Each entry should be repeated exactly. Its pictures should not be.

• **DATA SHOWN**
_ _ _

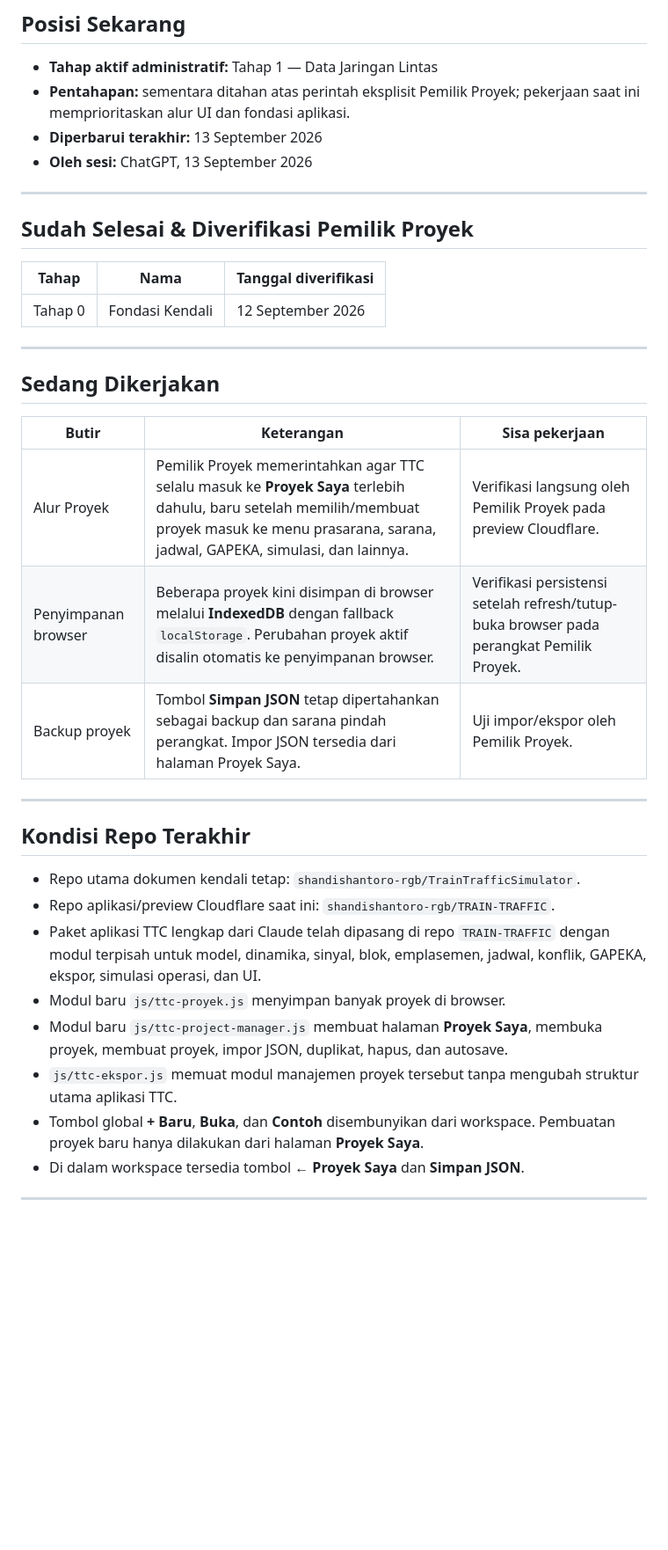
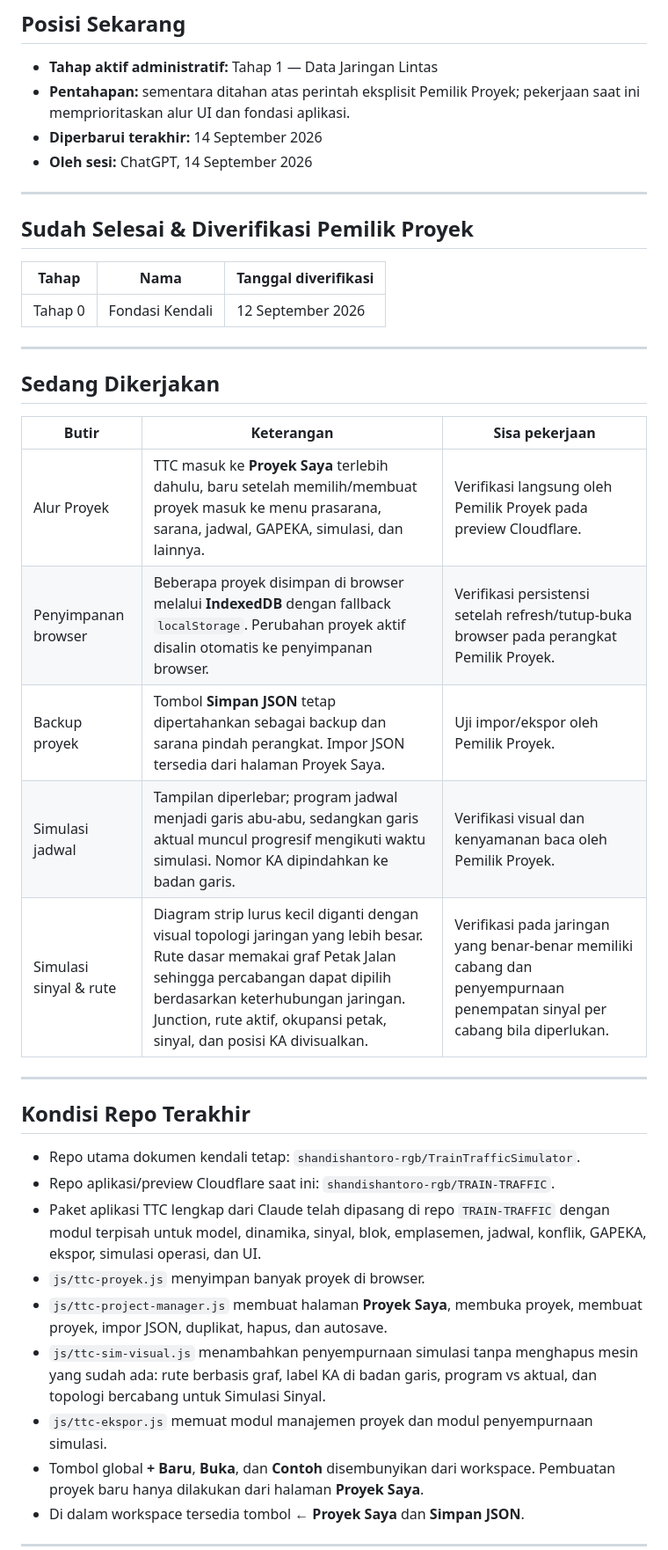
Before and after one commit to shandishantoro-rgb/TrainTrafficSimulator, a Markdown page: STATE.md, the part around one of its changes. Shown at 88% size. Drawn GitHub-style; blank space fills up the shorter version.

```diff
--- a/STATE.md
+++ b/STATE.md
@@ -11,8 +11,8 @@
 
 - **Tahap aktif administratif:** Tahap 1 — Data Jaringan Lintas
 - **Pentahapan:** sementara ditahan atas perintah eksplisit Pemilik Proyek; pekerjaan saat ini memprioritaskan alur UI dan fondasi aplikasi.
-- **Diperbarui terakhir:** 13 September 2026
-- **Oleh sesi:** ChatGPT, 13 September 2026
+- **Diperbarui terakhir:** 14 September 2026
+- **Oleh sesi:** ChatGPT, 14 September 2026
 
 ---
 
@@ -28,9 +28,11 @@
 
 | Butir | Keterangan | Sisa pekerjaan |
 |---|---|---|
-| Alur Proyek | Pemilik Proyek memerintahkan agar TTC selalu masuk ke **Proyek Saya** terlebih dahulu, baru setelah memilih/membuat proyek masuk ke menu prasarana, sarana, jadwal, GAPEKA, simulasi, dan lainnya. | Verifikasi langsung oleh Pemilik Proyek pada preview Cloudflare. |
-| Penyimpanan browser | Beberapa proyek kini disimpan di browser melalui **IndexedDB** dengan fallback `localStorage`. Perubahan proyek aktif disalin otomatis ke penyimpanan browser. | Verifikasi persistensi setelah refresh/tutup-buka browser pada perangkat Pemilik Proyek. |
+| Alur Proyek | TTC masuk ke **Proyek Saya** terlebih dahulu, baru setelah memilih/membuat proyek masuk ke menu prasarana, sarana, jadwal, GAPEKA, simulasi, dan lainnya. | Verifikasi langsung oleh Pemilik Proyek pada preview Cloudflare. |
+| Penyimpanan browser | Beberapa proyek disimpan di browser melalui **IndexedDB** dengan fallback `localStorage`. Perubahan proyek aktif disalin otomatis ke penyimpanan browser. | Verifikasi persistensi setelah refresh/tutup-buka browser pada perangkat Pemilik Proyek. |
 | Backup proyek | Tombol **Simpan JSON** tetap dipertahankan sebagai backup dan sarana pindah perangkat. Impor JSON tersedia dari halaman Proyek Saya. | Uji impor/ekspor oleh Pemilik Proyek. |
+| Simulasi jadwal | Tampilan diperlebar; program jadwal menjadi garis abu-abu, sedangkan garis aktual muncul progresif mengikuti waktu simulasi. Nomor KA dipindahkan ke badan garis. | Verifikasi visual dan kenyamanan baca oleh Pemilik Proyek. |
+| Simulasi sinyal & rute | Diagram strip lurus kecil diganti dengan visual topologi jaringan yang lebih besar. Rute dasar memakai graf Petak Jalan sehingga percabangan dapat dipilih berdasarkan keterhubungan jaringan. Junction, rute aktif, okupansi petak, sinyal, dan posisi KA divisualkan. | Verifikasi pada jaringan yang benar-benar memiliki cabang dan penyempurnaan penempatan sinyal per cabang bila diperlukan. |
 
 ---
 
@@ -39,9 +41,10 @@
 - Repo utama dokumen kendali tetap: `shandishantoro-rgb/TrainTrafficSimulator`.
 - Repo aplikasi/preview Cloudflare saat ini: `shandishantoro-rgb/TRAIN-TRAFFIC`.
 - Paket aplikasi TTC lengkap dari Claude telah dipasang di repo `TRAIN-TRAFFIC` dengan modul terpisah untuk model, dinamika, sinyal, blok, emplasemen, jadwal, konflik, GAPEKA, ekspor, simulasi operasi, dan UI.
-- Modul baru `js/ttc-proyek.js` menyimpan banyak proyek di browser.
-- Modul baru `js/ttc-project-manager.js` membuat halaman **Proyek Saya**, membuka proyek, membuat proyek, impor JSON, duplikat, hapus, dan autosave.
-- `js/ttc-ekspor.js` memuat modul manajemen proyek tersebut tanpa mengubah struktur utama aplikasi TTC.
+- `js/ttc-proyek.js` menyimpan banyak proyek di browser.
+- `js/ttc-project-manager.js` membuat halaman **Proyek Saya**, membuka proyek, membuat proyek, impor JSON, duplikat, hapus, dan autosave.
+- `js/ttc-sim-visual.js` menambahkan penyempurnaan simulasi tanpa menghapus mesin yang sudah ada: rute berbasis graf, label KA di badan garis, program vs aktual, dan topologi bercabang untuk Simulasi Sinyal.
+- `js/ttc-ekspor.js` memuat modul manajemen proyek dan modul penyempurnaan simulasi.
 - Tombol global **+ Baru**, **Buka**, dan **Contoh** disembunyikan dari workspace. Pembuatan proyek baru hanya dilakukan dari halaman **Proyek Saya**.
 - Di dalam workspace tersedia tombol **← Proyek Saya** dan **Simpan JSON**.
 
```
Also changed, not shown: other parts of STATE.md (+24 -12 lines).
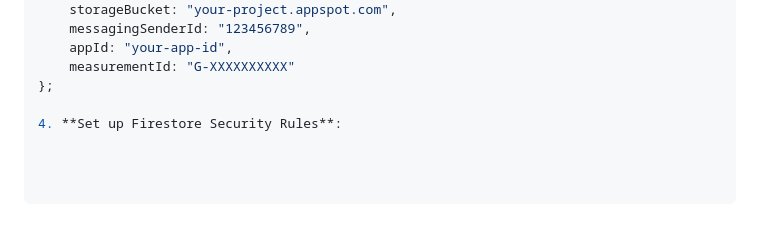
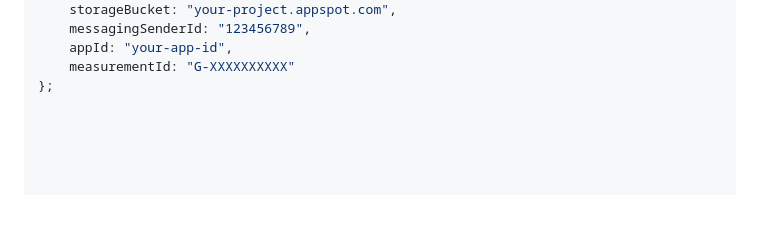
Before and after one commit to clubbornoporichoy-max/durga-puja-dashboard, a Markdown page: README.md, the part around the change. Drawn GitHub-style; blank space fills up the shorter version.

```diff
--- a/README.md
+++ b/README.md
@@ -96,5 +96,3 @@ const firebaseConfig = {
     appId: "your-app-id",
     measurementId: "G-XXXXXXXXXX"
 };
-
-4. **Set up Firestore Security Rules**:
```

_ _ _

• **RESPONSE AREA**
Before and after one commit to shandishantoro-rgb/TrainTrafficSimulator, a Markdown page: STATE.md, the part around one of its changes. Shown at 88% size. Drawn GitHub-style; blank space fills up the shorter version.

```diff
--- a/STATE.md
+++ b/STATE.md
@@ -11,8 +11,8 @@
 
 - **Tahap aktif administratif:** Tahap 1 — Data Jaringan Lintas
 - **Pentahapan:** sementara ditahan atas perintah eksplisit Pemilik Proyek; pekerjaan saat ini memprioritaskan alur UI dan fondasi aplikasi.
-- **Diperbarui terakhir:** 13 September 2026
-- **Oleh sesi:** ChatGPT, 13 September 2026
+- **Diperbarui terakhir:** 14 September 2026
+- **Oleh sesi:** ChatGPT, 14 September 2026
 
 ---
 
@@ -28,9 +28,11 @@
 
 | Butir | Keterangan | Sisa pekerjaan |
 |---|---|---|
-| Alur Proyek | Pemilik Proyek memerintahkan agar TTC selalu masuk ke **Proyek Saya** terlebih dahulu, baru setelah memilih/membuat proyek masuk ke menu prasarana, sarana, jadwal, GAPEKA, simulasi, dan lainnya. | Verifikasi langsung oleh Pemilik Proyek pada preview Cloudflare. |
-| Penyimpanan browser | Beberapa proyek kini disimpan di browser melalui **IndexedDB** dengan fallback `localStorage`. Perubahan proyek aktif disalin otomatis ke penyimpanan browser. | Verifikasi persistensi setelah refresh/tutup-buka browser pada perangkat Pemilik Proyek. |
+| Alur Proyek | TTC masuk ke **Proyek Saya** terlebih dahulu, baru setelah memilih/membuat proyek masuk ke menu prasarana, sarana, jadwal, GAPEKA, simulasi, dan lainnya. | Verifikasi langsung oleh Pemilik Proyek pada preview Cloudflare. |
+| Penyimpanan browser | Beberapa proyek disimpan di browser melalui **IndexedDB** dengan fallback `localStorage`. Perubahan proyek aktif disalin otomatis ke penyimpanan browser. | Verifikasi persistensi setelah refresh/tutup-buka browser pada perangkat Pemilik Proyek. |
 | Backup proyek | Tombol **Simpan JSON** tetap dipertahankan sebagai backup dan sarana pindah perangkat. Impor JSON tersedia dari halaman Proyek Saya. | Uji impor/ekspor oleh Pemilik Proyek. |
+| Simulasi jadwal | Tampilan diperlebar; program jadwal menjadi garis abu-abu, sedangkan garis aktual muncul progresif mengikuti waktu simulasi. Nomor KA dipindahkan ke badan garis. | Verifikasi visual dan kenyamanan baca oleh Pemilik Proyek. |
+| Simulasi sinyal & rute | Diagram strip lurus kecil diganti dengan visual topologi jaringan yang lebih besar. Rute dasar memakai graf Petak Jalan sehingga percabangan dapat dipilih berdasarkan keterhubungan jaringan. Junction, rute aktif, okupansi petak, sinyal, dan posisi KA divisualkan. | Verifikasi pada jaringan yang benar-benar memiliki cabang dan penyempurnaan penempatan sinyal per cabang bila diperlukan. |
 
 ---
 
@@ -39,9 +41,10 @@
 - Repo utama dokumen kendali tetap: `shandishantoro-rgb/TrainTrafficSimulator`.
 - Repo aplikasi/preview Cloudflare saat ini: `shandishantoro-rgb/TRAIN-TRAFFIC`.
 - Paket aplikasi TTC lengkap dari Claude telah dipasang di repo `TRAIN-TRAFFIC` dengan modul terpisah untuk model, dinamika, sinyal, blok, emplasemen, jadwal, konflik, GAPEKA, ekspor, simulasi operasi, dan UI.
-- Modul baru `js/ttc-proyek.js` menyimpan banyak proyek di browser.
-- Modul baru `js/ttc-project-manager.js` membuat halaman **Proyek Saya**, membuka proyek, membuat proyek, impor JSON, duplikat, hapus, dan autosave.
-- `js/ttc-ekspor.js` memuat modul manajemen proyek tersebut tanpa mengubah struktur utama aplikasi TTC.
+- `js/ttc-proyek.js` menyimpan banyak proyek di browser.
+- `js/ttc-project-manager.js` membuat halaman **Proyek Saya**, membuka proyek, membuat proyek, impor JSON, duplikat, hapus, dan autosave.
+- `js/ttc-sim-visual.js` menambahkan penyempurnaan simulasi tanpa menghapus mesin yang sudah ada: rute berbasis graf, label KA di badan garis, program vs aktual, dan topologi bercabang untuk Simulasi Sinyal.
+- `js/ttc-ekspor.js` memuat modul manajemen proyek dan modul penyempurnaan simulasi.
 - Tombol global **+ Baru**, **Buka**, dan **Contoh** disembunyikan dari workspace. Pembuatan proyek baru hanya dilakukan dari halaman **Proyek Saya**.
 - Di dalam workspace tersedia tombol **← Proyek Saya** dan **Simpan JSON**.
 
```
Also changed, not shown: other parts of STATE.md (+24 -12 lines).
Before and after one commit to clubbornoporichoy-max/durga-puja-dashboard, a Markdown page: README.md, the part around the change. Drawn GitHub-style; blank space fills up the shorter version.

```diff
--- a/README.md
+++ b/README.md
@@ -96,5 +96,3 @@ const firebaseConfig = {
     appId: "your-app-id",
     measurementId: "G-XXXXXXXXXX"
 };
-
-4. **Set up Firestore Security Rules**:
```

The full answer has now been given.